Fiji President Scraps Constitution, Assumes Control
By Phil Mercer
10 April 2009

There is more political turmoil in Fiji after President Ratu Josefa Iloilo annulled the constitution, fired the judiciary and assumed all governing power in the South Pacific nation.

Ratu Josefa Iloilo (2008 File)

The elderly leader's motives are, however, unclear. He has been a staunch supporter of Fiji's army chief, Commodore Frank Bainimarama, who deposed an elected government two-and-a-half years ago and has ignored international demands to restore democracy.

The coup was the country's fourth in 20 years.

Court rules military government illegal

On Thursday, the Fiji Court of Appeal ruled the military government was illegal. The ruling prompted Commodore Bainimarama to make a national televised address in which he announced he would step down from his position as interim prime minister and urged the people to remain calm.
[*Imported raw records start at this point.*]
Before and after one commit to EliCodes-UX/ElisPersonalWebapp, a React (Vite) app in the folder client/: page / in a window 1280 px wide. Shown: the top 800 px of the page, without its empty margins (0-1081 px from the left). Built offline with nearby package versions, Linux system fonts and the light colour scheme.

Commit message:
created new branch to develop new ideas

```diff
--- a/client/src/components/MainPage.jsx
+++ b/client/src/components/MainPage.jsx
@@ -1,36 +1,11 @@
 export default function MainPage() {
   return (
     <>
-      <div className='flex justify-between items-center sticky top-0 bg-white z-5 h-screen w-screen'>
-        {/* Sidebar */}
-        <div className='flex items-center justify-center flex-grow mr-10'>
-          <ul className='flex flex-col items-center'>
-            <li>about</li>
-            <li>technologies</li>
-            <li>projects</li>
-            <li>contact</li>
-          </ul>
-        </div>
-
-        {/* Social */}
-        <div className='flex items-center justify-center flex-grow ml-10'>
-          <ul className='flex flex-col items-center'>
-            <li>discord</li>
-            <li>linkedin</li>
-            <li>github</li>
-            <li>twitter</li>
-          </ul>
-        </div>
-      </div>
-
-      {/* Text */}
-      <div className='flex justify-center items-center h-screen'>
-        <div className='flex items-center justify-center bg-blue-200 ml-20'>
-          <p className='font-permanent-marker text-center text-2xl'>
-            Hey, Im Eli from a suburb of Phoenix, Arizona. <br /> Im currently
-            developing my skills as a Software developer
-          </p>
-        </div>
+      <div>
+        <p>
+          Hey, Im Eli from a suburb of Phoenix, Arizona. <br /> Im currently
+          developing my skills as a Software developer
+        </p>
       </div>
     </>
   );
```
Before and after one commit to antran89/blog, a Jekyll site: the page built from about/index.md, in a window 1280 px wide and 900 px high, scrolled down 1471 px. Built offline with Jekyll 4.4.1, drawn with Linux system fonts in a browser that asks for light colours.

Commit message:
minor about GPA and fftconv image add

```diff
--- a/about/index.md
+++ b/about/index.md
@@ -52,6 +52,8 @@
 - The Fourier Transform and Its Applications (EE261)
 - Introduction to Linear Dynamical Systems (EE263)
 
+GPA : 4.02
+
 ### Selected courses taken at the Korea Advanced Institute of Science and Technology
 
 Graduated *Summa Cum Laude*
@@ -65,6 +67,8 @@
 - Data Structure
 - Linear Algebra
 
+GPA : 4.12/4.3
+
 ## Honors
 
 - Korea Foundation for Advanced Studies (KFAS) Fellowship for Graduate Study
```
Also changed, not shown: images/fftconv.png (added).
"I want to assure you all that I, as commander of the RFMS [Republic of Fiji Military Forces] together with all the security forces shall ensure that there will be no disruption to law and order," Bainimarama said. "I also want to caution any person who is thinking of interrupting the peace and good governance of our Fiji that no such behavior shall be tolerated."

Military chief unlikely to leave quietly

Commodore Bainimarama is unlikely to move quietly to the sidelines. He seized power in 2006 in a bloodless coup, claiming that the government was corrupt and pursuing racist policies against the country's ethnic Indian minority. His refusal to set a timetable for elections has upset Fiji's South Pacific neighbors, including Australia and New Zealand, which have imposed limited sanctions.

Bainimarama's critics have accused him of being a power-hungry dictator.

President to appoint interim government

President Iloilo said he would appoint a new interim government soon, which would serve until elections in September 2014.

The army's grip on Fiji has left the island nation isolated internationally. Its economy, which is heavily dependent on tourism and sugar cane exports, has suffered, sending more of the population of 800,000 into poverty.